Next Article in Journal
Vaccination Route as a Determinant of Protective Antibody Responses against Herpes Simplex Virus
Next Article in Special Issue
ImmunizziAMO: A School-Based Field Trial to Teach New Generations the Importance of Vaccination through Games and to Fight Vaccine Hesitancy in Italy
Previous Article in Journal
Immunological Analysis of the Hepatitis B Virus “a” Determinant Displayed on Chimeric Virus-Like Particles of Macrobrachium rosenbergii Nodavirus Capsid Protein Produced in Sf9 Cells
Previous Article in Special Issue
Game Analysis on the Evolution of Decision-Making of Vaccine Manufacturing Enterprises under the Government Regulation Model
Open AccessArticle

Socioeconomic Determinants in Vaccine Hesitancy and Vaccine Refusal in Italy

Hygiene and Public Health Unit, Department of Cardiac Thoracic and Vascular Sciences and Public Health, University of Padua, Via Loredan 18, 35131 Padova, Italy
Public Health Department, Trento Health Authority, 38123 Trento, Italy
Organizational Unit, Prevention and Public Health, Veneto Region, 30123 Venice, Italy
Author to whom correspondence should be addressed.
Vaccines 2020, 8(2), 276;
Received: 8 May 2020 / Revised: 26 May 2020 / Accepted: 2 June 2020 / Published: 5 June 2020
Childhood vaccination has been a milestone in the control of infectious diseases. However, even in countries offering equal access to vaccination, a number of vaccine-preventable diseases have re-emerged. Suboptimal vaccination coverage has been called into question. The aim was to explore socioeconomic inequalities in vaccine hesitancy and outright refusal. Families with at least one child aged between 3 months and 7 years were involved through an online survey. Families were classified as provaccine, hesitant, or antivaccine. The association between socioeconomic determinants and hesitancy/refusal was investigated with a logistic-regression model. A total of 3865 questionnaires were collected: 64.0% of families were provaccine, 32.4% hesitant, and 3.6% antivaccine. Rising levels of perceived economic hardship were associated with hesitancy (adjusted odds ratio (AOR) from 1.34 to 1.59), and lower parental education was significantly associated with refusal (AOR from 1.89 to 3.39). Family economic hardship and parental education did not move in parallel. Economic hardship was a determinant of hesitancy. Lower education was a predictor of outright refusal without affecting hesitancy. These findings may serve as warnings, and further explanations of socioeconomic inequities are needed even in universal healthcare systems. Insight into these factors is necessary to improve convenience and remove potential access issues. View Full-Text
Keywords: vaccine hesitancy; socioeconomic inequalities; childhood vaccination. vaccine hesitancy; socioeconomic inequalities; childhood vaccination.
MDPI and ACS Style
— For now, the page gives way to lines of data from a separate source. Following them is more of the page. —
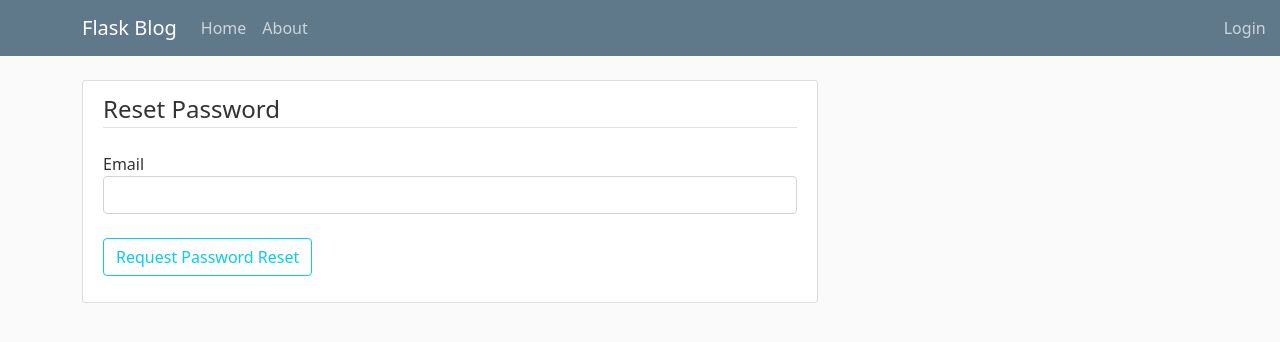
After one commit to Kruti-Amrutiya/blog-app-flask, a Flask app: page /reset_password in a window 1280 px wide. The commit adds this page. Shown: the top 342 px of the page. Run offline with Flask 2, Linux system fonts and the light colour scheme; some libraries are stand-ins or nearby versions.

Commit message:
email and pwd reset is done

```diff
--- a/flaskblog/forms.py
+++ b/flaskblog/forms.py
@@ -54,3 +54,19 @@ class PostForm(FlaskForm):
     title = StringField('Title', validators=[DataRequired()])
     content = TextAreaField('Content', validators=[DataRequired()])
     submit = SubmitField('Post')
+
+
+class RequestResetForm(FlaskForm):
+    email = StringField('Email', validators=[DataRequired(), Email()])
+    submit = SubmitField('Request Password Reset')
+
+    def validate_email(self, email):
+        user = User.query.filter_by(email=email.data).first()
+        if user is None:
+            raise ValidationError('There is no account with that email. You must register first.')
+
+
+class ResetPasswordForm(FlaskForm):
+    password = PasswordField('Password', validators=[DataRequired()])
+    confirm_password = PasswordField('Confirm Password', validators=[DataRequired(), EqualTo('password')])
+    submit = SubmitField('Reset Password')
--- a/flaskblog/routes.py
+++ b/flaskblog/routes.py
@@ -1,11 +1,13 @@
 import os
 import secrets
 from flask import render_template, flash, redirect, url_for, request, abort
-from flaskblog import app, db, bcrypt
-from flaskblog.forms import RegistrationForm, LoginForm, UpdateAccountForm, PostForm
+from flaskblog import app, db, bcrypt, mail
+from flaskblog.forms import (RegistrationForm, LoginForm, UpdateAccountForm,
+                            PostForm, RequestResetForm, ResetPasswordForm)
 from flaskblog.models import User, Post
 from PIL import Image
 from flask_login import login_user, current_user, logout_user, login_required
+from flask_mail import Message
 
 
 @app.route('/')
@@ -150,3 +152,47 @@ def user_posts(username):
         .order_by(Post.date_posted.desc())\
         .paginate(page=page, per_page=5)
     return render_template('user_posts.html', posts=posts, user=user)
+
+
+def send_reset_email(user):
+    token = user.get_reset_token()
+    msg = Message('Password Reset Request',
+                sender='krutiamrutiya1998@gmail.com',
+                recipients=[user.email])
+    msg.body = f'''To reset your password, visit the following link:
+{url_for('reset_token', token=token, _external=True)}
+
+If you did not make this request then simply ignore this email and no changes will be made.
+'''
+    mail.send(msg)
+
+
+@app.route("/reset_password", methods=['GET', 'POST'])
+def reset_request():
+    if current_user.is_authenticated:
+        return redirect(url_for('home'))
+    form = RequestResetForm()
+    if form.validate_on_submit():
+        user = User.query.filter_by(email=form.email.data).first()
+        send_reset_email(user)
+        flash('An email has been sent with instructions to reset your password.', 'info')
+        return redirect(url_for('login'))
+    return render_template('reset_request.html', title='Reset Password', form=form)
+
+
+@app.route("/reset_password/<token>", methods=['GET', 'POST'])
+def reset_token(token):
+    if current_user.is_authenticated:
+        return redirect(url_for('home'))
+    user = User.verify_reset_token(token)
+    if user is None:
+        flash('That is an invalid or expired token', 'warning')
+        return redirect(url_for('reset_request'))
+    form = ResetPasswordForm()
+    if form.validate_on_submit():
+        hashed_password = bcrypt.generate_password_hash(form.password.data).decode('utf-8')
+        user.password = hashed_password
+        db.session.commit()
+        flash('Your password has been updated! You are now able to log in', 'success')
+        return redirect(url_for('login'))
+    return render_template('reset_token.html', title='Reset Password', form=form)
--- a/flaskblog/templates/layout.html
+++ b/flaskblog/templates/layout.html
@@ -37,8 +37,7 @@
                   <a class="nav-item nav-link" href="{{ url_for('account') }}">{{ current_user.username }}</a>
                   <a class="nav-item nav-link" href="{{ url_for('logout') }}">Logout</a>
                 {% else %}
-                  <a class="nav-item nav-link" style="margin-left: 900px;" href="{{ url_for('account') }}">Account</a>
-                  <a class="nav-item nav-link" href="{{ url_for('login') }}">Login</a>
+                  <a class="nav-item nav-link" style="margin-left: 900px;" href="{{ url_for('login') }}">Login</a>
                   <a class="nav-item nav-link" href="{{ url_for('register') }}">Register</a>
                 {% endif %}
               </div>
--- a/flaskblog/templates/login.html
+++ b/flaskblog/templates/login.html
@@ -38,10 +38,10 @@
         </fieldset>
         <div class="form-group pt-4 mb-3">
             {{ form.submit(class="btn btn-outline-info") }}
+            <small class="text-muted ml-2">
+                <a href="{{ url_for('reset_request') }}">Forgot Password?</a>
+            </small>
         </div>
-        <small class="text-muted ml-2">
-            <a href="#">Forgot Password?</a>
-        </small>
     </form>
 </div>
 <div class="border-top pt-3">
--- /dev/null
+++ b/flaskblog/templates/reset_request.html
@@ -0,0 +1,27 @@
+{% extends "layout.html" %}
+{% block content %}
+    <div class="content-section">
+        <form method="POST" action="">
+            {{ form.hidden_tag() }}
+            <fieldset class="form-group">
+                <legend class="border-bottom mb-4">Reset Password</legend>
+                <div class="form-group">
+                    {{ form.email.label(class="form-control-label") }}
+                    {% if form.email.errors %}
+                        {{ form.email(class="form-control form-control-lg is-invalid") }}
+                        <div class="invalid-feedback">
+                            {% for error in form.email.errors %}
+                                <span>{{ error }}</span>
+                            {% endfor %}
+                        </div>
+                    {% else %}
+                        {{ form.email(class="form-control form-control-l") }}
+                    {% endif %}
+                </div>
+            </fieldset>
+            <div class="form-group pt-4 mb-3">
+                {{ form.submit(class="btn btn-outline-info") }}
+            </div>
+        </form>
+    </div>
+{% endblock content %}
```
Also changed, not shown: flaskblog/__init__.py (+10 -1 lines), flaskblog/models.py (+15 -1 lines), flaskblog/templates/reset_token.html (added, +40 -0 lines), 1 other file.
Bertoncello, C.; Ferro, A.; Fonzo, M.; Zanovello, S.; Napoletano, G.; Russo, F.; Baldo, V.; Cocchio, S. Socioeconomic Determinants in Vaccine Hesitancy and Vaccine Refusal in Italy. Vaccines 2020, 8, 276.

Show more citation formats Show less citations formats
Note that from the first issue of 2016, MDPI journals use article numbers instead of page numbers. See further details here.

Article Access Map by Country/Region

Search more from Scilit
Back to TopTop